Most sledding injuries in kids are preventable, if proper precautions are taken. If you don't put safety first when sledding, this wildly entertaining activity can lead to serious injuries. Head and neck injuries are a particular concern while sledding. Severe cases can lead to paralysis, disability, or even death.
Don't let injuries get in the way of your children's winter fun. These tips will help both you and your children sled safely and stay out of the E.R. over the holidays.
I can already hear the complaining as I write this. "Dad, Do I really need to wear that dorky helmet?"

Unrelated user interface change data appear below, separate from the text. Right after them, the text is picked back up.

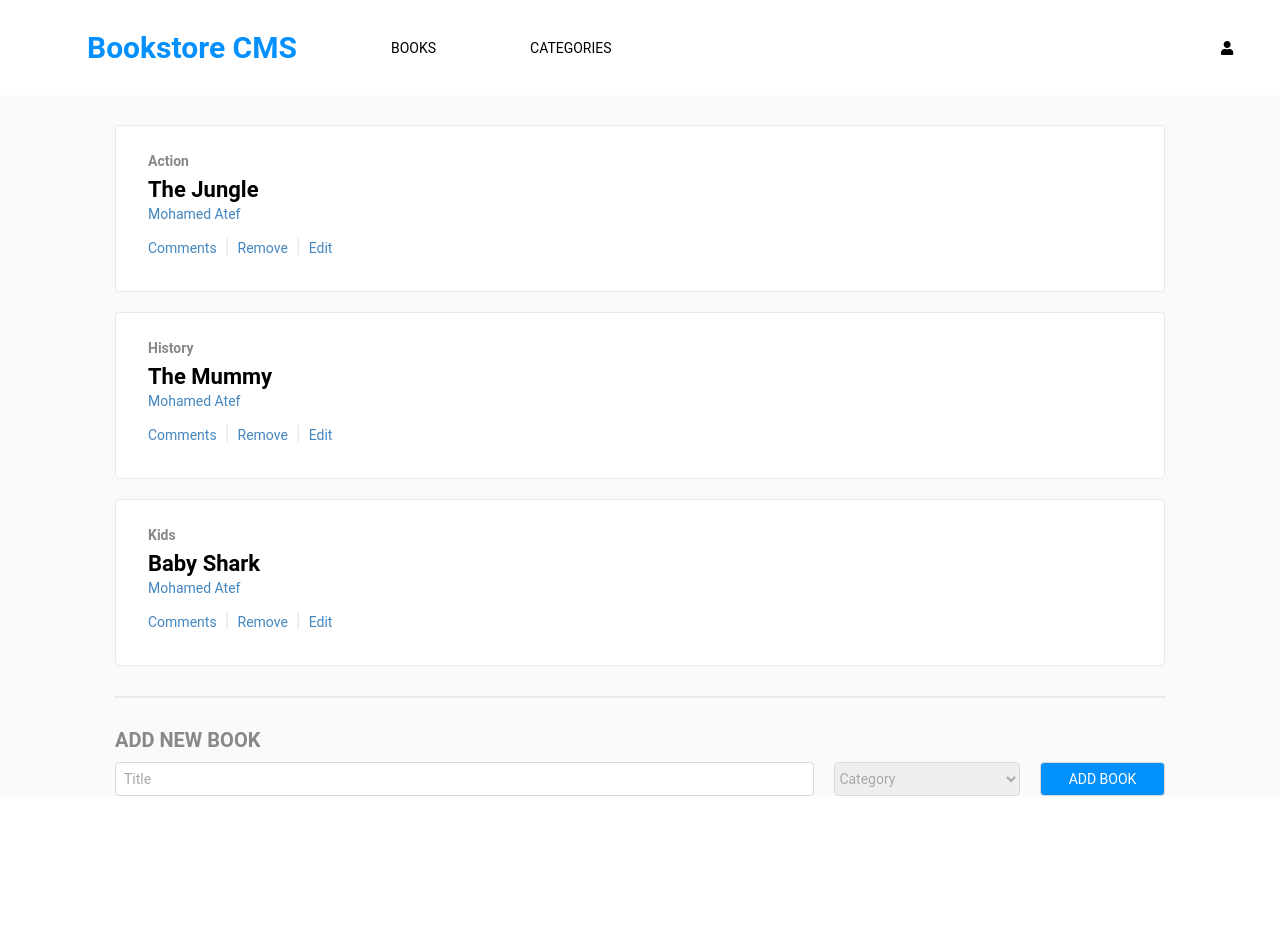
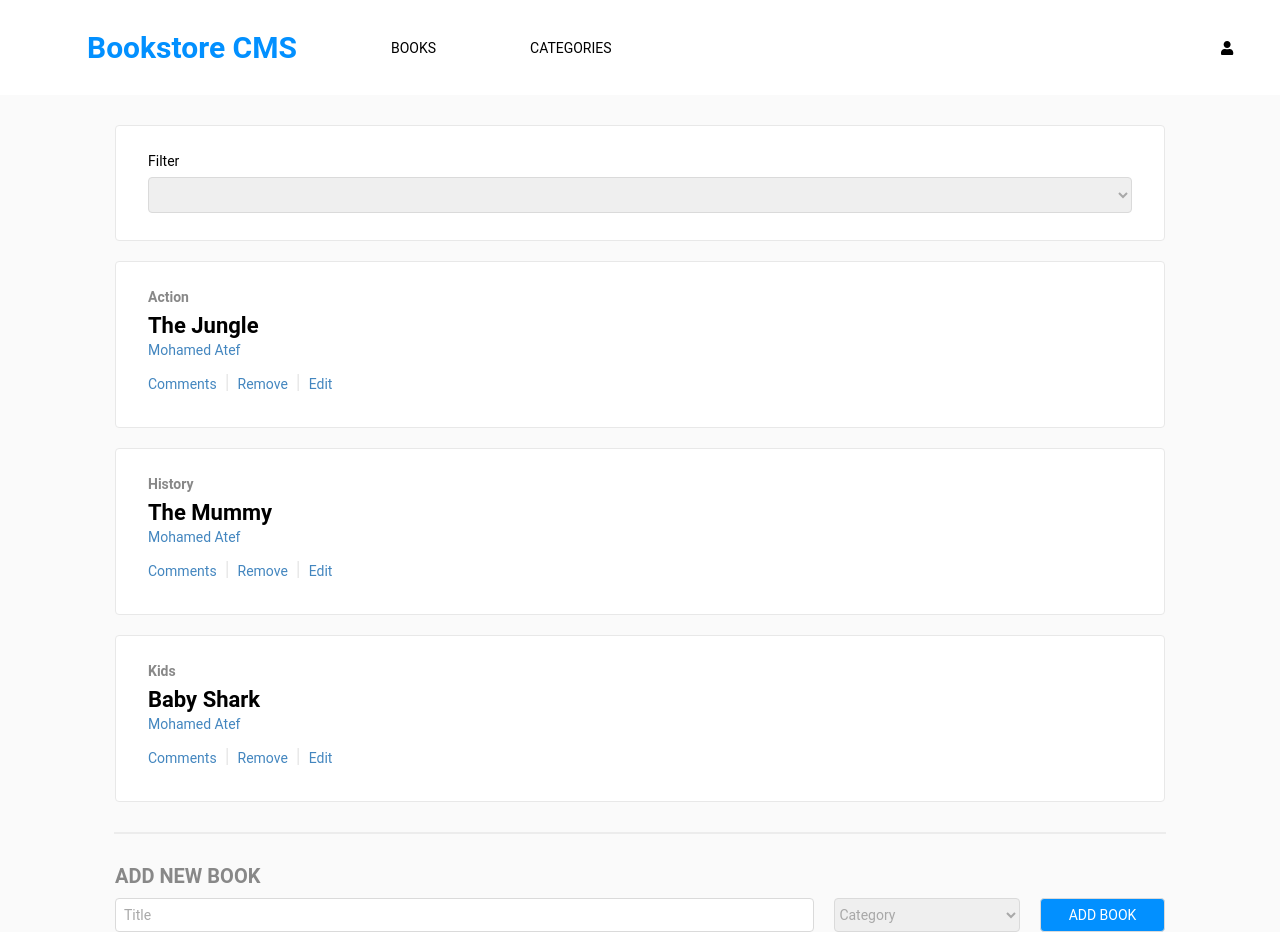
Before and after one commit to Mohamed-js/Book-Store, a React (Create React App) app: page / in a window 1280 px wide. Before the commit the page ends 806 px from the top, so only its background shows below. Built offline with nearby package versions, Linux system fonts and the light colour scheme.

Commit message:
Make filter component

```diff
--- a/src/actions/index.js
+++ b/src/actions/index.js
@@ -8,9 +8,9 @@ const REMOVE_BOOK = (bookid) => ({
   bid: bookid,
 });
 
-const FILTER_BOOK = (filter) => ({
-  type: 'FILTER_BOOK',
-  payload: filter,
+const CHANGE_FILTER = (filter) => ({
+  type: 'CHANGE_FILTER',
+  category: filter,
 });
 
-export { CREATE_BOOK, REMOVE_BOOK, FILTER_BOOK };
+export { CREATE_BOOK, REMOVE_BOOK, CHANGE_FILTER };
--- a/src/assets/stylesheets/app.css
+++ b/src/assets/stylesheets/app.css
@@ -142,3 +142,11 @@ hr.form {
   margin: 30px auto;
   border: rgb(236, 236, 236) 1px solid;
 }
+
+.row select {
+  width: 100%;
+  border: rgb(218, 218, 218) solid 1px;
+  border-radius: 4px;
+  padding: 8px;
+  margin-top: 8px;
+}
--- /dev/null
+++ b/src/components/CategoryFilter.js
@@ -0,0 +1,41 @@
+import React from 'react';
+import PropTypes from 'prop-types';
+
+const CategoryFilter = (props) => {
+  const { handleChange } = props;
+  const options = [
+    '',
+    'All',
+    'Action',
+    'Biography',
+    'History',
+    'Horror',
+    'Kids',
+    'Learning',
+    'Sci-Fi',
+  ];
+  return (
+    <div className="book row">
+      <label htmlFor="category">
+        Filter
+        <select id="category" name="category" onChange={handleChange}>
+          {options.map((option) => (
+            <option key={Math.random()} value={option}>
+              {option}
+            </option>
+          ))}
+        </select>
+      </label>
+    </div>
+  );
+};
+
+export default CategoryFilter;
+
+CategoryFilter.propTypes = {
+  handleChange: PropTypes.func,
+};
+
+CategoryFilter.defaultProps = {
+  handleChange: () => 0,
+};
--- a/src/containers/BooksForm.js
+++ b/src/containers/BooksForm.js
@@ -32,6 +32,7 @@ const BooksForm = () => {
   };
 
   const options = [
+    'Category',
     'Action',
     'Biography',
     'History',
@@ -52,8 +53,6 @@ const BooksForm = () => {
           required
         />
         <select name="category" onChange={handleChange} required>
-          <option value="" disabled selected>Category</option>
-
           {options.map((option) => (
             <option key={Math.random()} value={option}>
               {option}
--- a/src/containers/BooksList.js
+++ b/src/containers/BooksList.js
@@ -1,19 +1,33 @@
 import React from 'react';
 import { useDispatch, useSelector } from 'react-redux';
-import { REMOVE_BOOK } from '../actions';
+import { CHANGE_FILTER, REMOVE_BOOK } from '../actions';
 import Book from '../components/Book';
+import CategoryFilter from '../components/CategoryFilter';
 
 const BooksList = () => {
   const dispatch = useDispatch();
+  const filter = useSelector((state) => state.filter);
   const { books } = useSelector((state) => state);
+  let booksToView;
+
+  if (filter !== 'All') {
+    booksToView = books.filter((book) => book.category === filter);
+  } else {
+    booksToView = books;
+  }
 
   const handleClick = (e) => {
     dispatch(REMOVE_BOOK(e.target.value));
   };
 
+  const handleChange = (e) => {
+    dispatch(CHANGE_FILTER(e.target.value));
+  };
+
   return (
     <div className="books">
-      {books.map((book) => (
+      <CategoryFilter handleChange={handleChange} />
+      {booksToView.map((book) => (
         <Book
           key={book.id}
           id={book.id}
--- /dev/null
+++ b/src/reducers/filter.js
@@ -0,0 +1,11 @@
+const filterReducer = (state = 'All', action) => {
+  switch (action.type) {
+    case 'CHANGE_FILTER':
+      return action.category;
+
+    default:
+      return state;
+  }
+};
+
+export default filterReducer;
--- a/src/reducers/index.js
+++ b/src/reducers/index.js
@@ -1,8 +1,10 @@
 import { combineReducers } from 'redux';
 import booksReducer from './books';
+import filterReducer from './filter';
 
 const reducer = combineReducers({
   books: booksReducer,
+  filter: filterReducer,
 });
 
 export default reducer;
```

Children should always wear a helmet when sledding -- no exceptions! Sleds can reach high speeds, and a blow to the head at those speeds could result in a concussion or more serious head injury. A well-fitted helmet can greatly reduce the likelihood of concussions and other traumatic brain injuries if an accident does happen.
My new 55" flat screen TV came with a sturdy box. It would be perfect for the kids to sled on. Not so fast, my spendthrift friend...

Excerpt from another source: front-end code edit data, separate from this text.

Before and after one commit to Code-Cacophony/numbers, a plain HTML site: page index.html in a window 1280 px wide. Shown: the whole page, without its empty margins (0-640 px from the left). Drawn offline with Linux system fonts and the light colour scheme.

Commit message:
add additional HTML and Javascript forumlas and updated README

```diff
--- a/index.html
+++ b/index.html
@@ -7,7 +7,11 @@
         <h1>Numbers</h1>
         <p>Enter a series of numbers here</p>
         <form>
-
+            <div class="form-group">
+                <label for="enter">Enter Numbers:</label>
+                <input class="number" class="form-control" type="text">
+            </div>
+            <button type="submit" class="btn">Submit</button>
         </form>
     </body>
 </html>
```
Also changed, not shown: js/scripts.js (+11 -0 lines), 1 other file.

Don't use any makeshift substitutes for a sled, such as cardboard boxes, plastic sheets, and lunch trays. These items are not designed for sledding and are dangerous if used for that purpose. In addition to being difficult to steer, softer and thinner items like plastic sheets and cardboard boxes can easily be pierced by objects on the ground. Opt for a sled with runners and a steering mechanism, rather than a toboggan, snow disc, or inflatable snow tube. A sled with a steering mechanism is easier to control should there be an unexpected obstacle. While snow tubes, discs, and toboggans are designed for sliding down a snowy hill, they can be nearly impossible to steer. Snow tubes can also propel children into the air if they hit a bump.
The Right Terrain
May sound obvious, but choose a hill that is specifically designated or designed for sledding. Avoid sledding down public streets or hills with a road at the bottom. The roads will be slippery, and it will be difficult for cars to stop in time. The hill should be clear of bumps, rocks, trees, poles, and other obstacles. These hazardous objects increase the likelihood of collision and injury. Avoid sledding on a hill with hard-packed snow or ice. If you fall off the sled, the ice will make for a harder landing and increase your likelihood of injury. If you see an obstacle approaching and cannot stop the sled or get out of the way fast enough, roll off the sled away from the obstacle.
It's More Fun Head First. It's Less Fun In the E.R.
You should never sled head first, or you will put yourself at a greater risk for a head injury. Instead, sit on the sled facing forward. Never sled while lying on your stomach, facing backward, or standing. The forward-facing position gives you the best control over the sled. Small children should sled with an adult. Other than that exception, sledders should go down the hill one at a time with only one person per sled to avoid collisions.
Sledding is a fun winter tradition, as long as you put your child's safety first. Follow these tips so you can worry less about injuries and have a good time over the holidays.
Healthy & Happy Holiday Wishes!
Michael Gleiber MD
Questions? Let me hear from you!